As always, bank investors will get to vote on a slew of proposals from their fellow shareholders. Proxy items in 2020 range from increasingly familiar issues such as environmental impacts and racial equity to more cutting-edge concerns about nuclear weapons financing and whether public companies should be restructured to make them more responsible to their communities.

But something makes this year unique: Extra pressure is mounting on activist investors to rack up votes for their initiatives ahead of a critical Securities and Exchange Commission rule change that takes effect in 2022. Proposals must earn 25% voter support by the third attempt in order to be reintroduced starting next year, up from the current 10%. The new rule will make it harder for activists to build support over time and means they either need to win this year or demonstrate substantial momentum to keep them viable.

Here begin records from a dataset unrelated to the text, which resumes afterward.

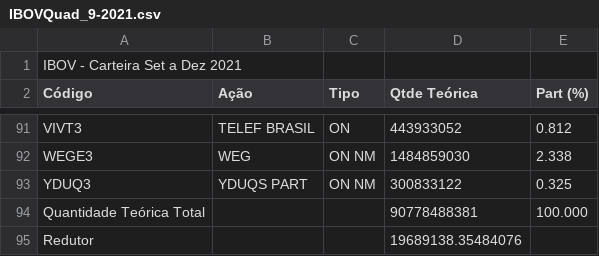
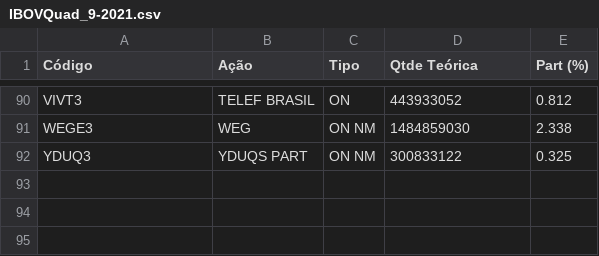
Before and after one commit to helderbelo/Lista_da_B3, a CSV file: IBOVQuad_9-2021.csv, drawn as a sheet; only a part is shown, gaps mark what is left out; the diff names each change by its address in the sheet, - before the commit and + after, or states it on an @@ line.

Commit message:
Update IBOVQuad_9-2021.csv

```diff
--- a/IBOVQuad_9-2021.csv
+++ b/IBOVQuad_9-2021.csv
-row 1: IBOV - Carteira Set a Dez 2021
-row 94: Quantidade Teórica Total |  |  | 90778488381 | 100.000
-row 95: Redutor |  |  | 19689138.35484076
```
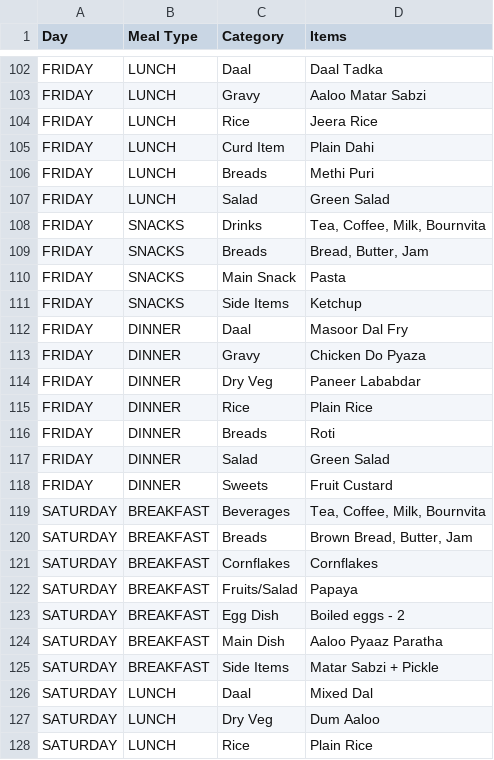
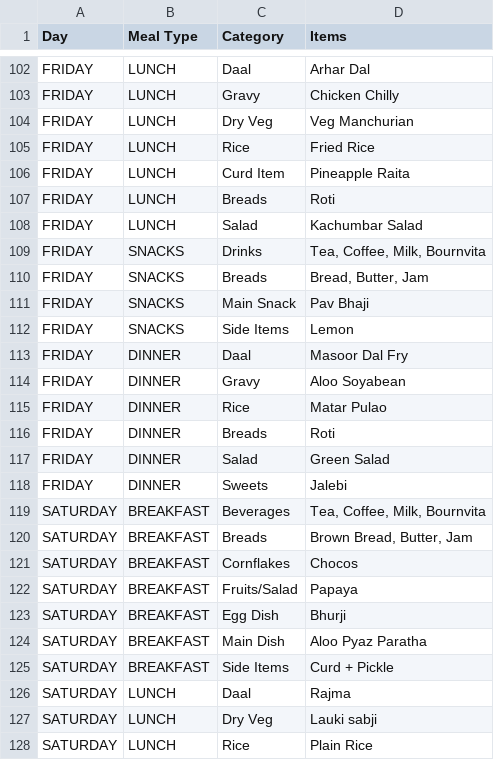
Before and after one commit to parikhniket655/Academic-Planner, a CSV file: mess_menu.csv, drawn as a sheet; only a part is shown, gaps mark what is left out; removed rows and columns are numbered as before the commit, all else as after; the diff covers the shown part only; the diff names each change by its address in the sheet, - before the commit and + after, or states it on an @@ line.

```diff
--- a/mess_menu.csv
+++ b/mess_menu.csv
-D102 (Items): Daal Tadka
+D102 (Items): Arhar Dal
-D103 (Items): Aaloo Matar Sabzi
+D103 (Items): Chicken Chilly
+row 104: FRIDAY | LUNCH | Dry Veg | Veg Manchurian
-D105 (Items): Jeera Rice
+D105 (Items): Fried Rice
-D106 (Items): Plain Dahi
+D106 (Items): Pineapple Raita
-D107 (Items): Methi Puri
+D107 (Items): Roti
-D108 (Items): Green Salad
+D108 (Items): Kachumbar Salad
-D111 (Items): Pasta
+D111 (Items): Pav Bhaji
-D112 (Items): Ketchup
+D112 (Items): Lemon
-D114 (Items): Chicken Do Pyaza
+D114 (Items): Aloo Soyabean
-row 114: FRIDAY | DINNER | Dry Veg | Paneer Lababdar
-D115 (Items): Plain Rice
+D115 (Items): Matar Pulao
-D118 (Items): Fruit Custard
+D118 (Items): Jalebi
-D121 (Items): Cornflakes
+D121 (Items): Chocos
-D123 (Items): Boiled eggs - 2
+D123 (Items): Bhurji
-D124 (Items): Aaloo Pyaaz Paratha
+D124 (Items): Aloo Pyaz Paratha
-D125 (Items): Matar Sabzi + Pickle
+D125 (Items): Curd + Pickle
-D126 (Items): Mixed Dal
+D126 (Items): Rajma
-D127 (Items): Dum Aaloo
+D127 (Items): Lauki sabji
```
Also changed, not shown: 3 added rows, 3 removed rows and 78 edited cells elsewhere in this file, 3 other files.
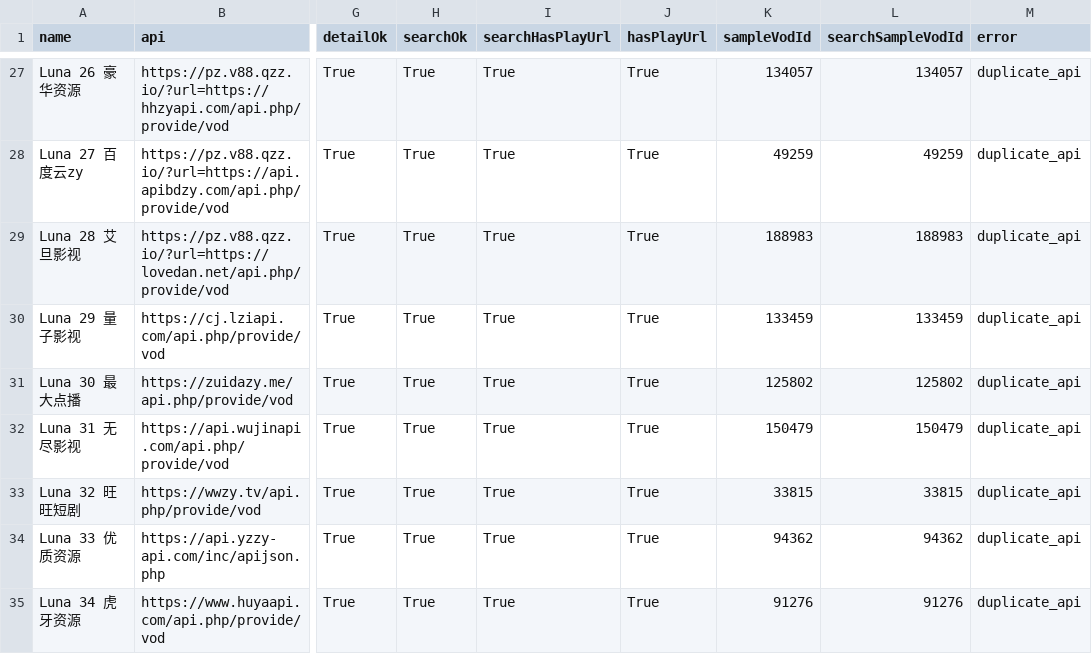
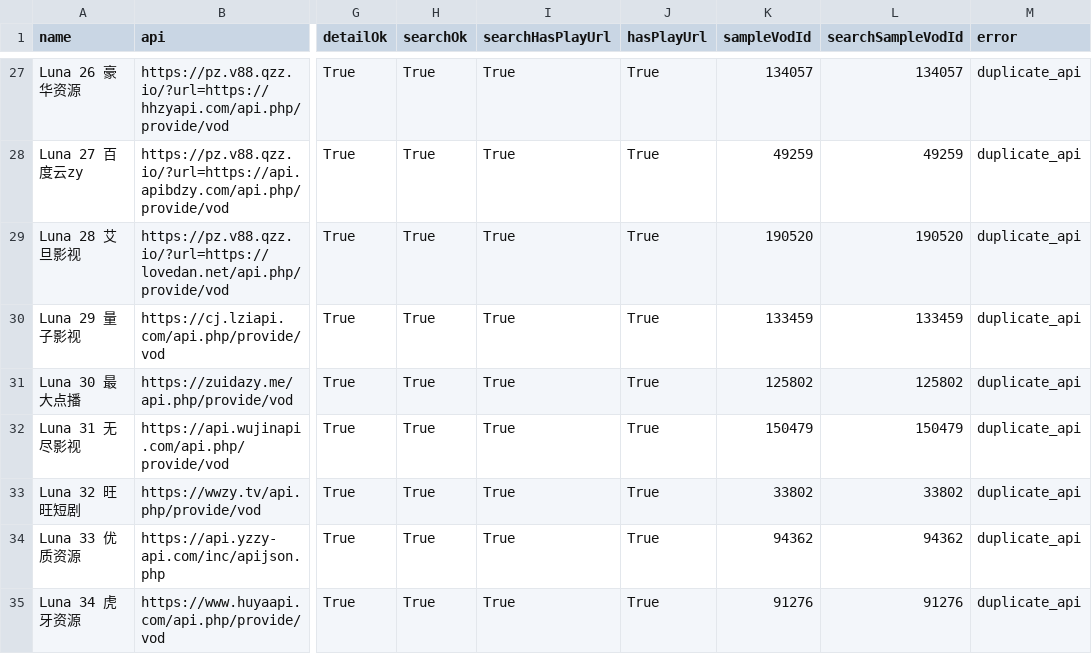
Before and after one commit to SYLONG7708/TV, a CSV file: sources/vod-lunatv-full-analysis.csv, drawn as a sheet; only a part is shown, gaps mark what is left out; the diff covers the shown part only; the diff names each change by its address in the sheet, - before the commit and + after, or states it on an @@ line.

Commit message:
Auto refresh LunaTV VOD sources

```diff
--- a/sources/vod-lunatv-full-analysis.csv
+++ b/sources/vod-lunatv-full-analysis.csv
-K29 (sampleVodId): 188983
+K29 (sampleVodId): 190520
-L29 (searchSampleVodId): 188983
+L29 (searchSampleVodId): 190520
-K33 (sampleVodId): 33815
+K33 (sampleVodId): 33802
-L33 (searchSampleVodId): 33815
+L33 (searchSampleVodId): 33802
```
Also changed, not shown: 16 edited cells elsewhere in this file, sources/vod-lunatv-jin18-analysis.csv, 12 other files.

Below is a look at the issues that will take center stage in the coming weeks and years and banks’ arguments against the proposals.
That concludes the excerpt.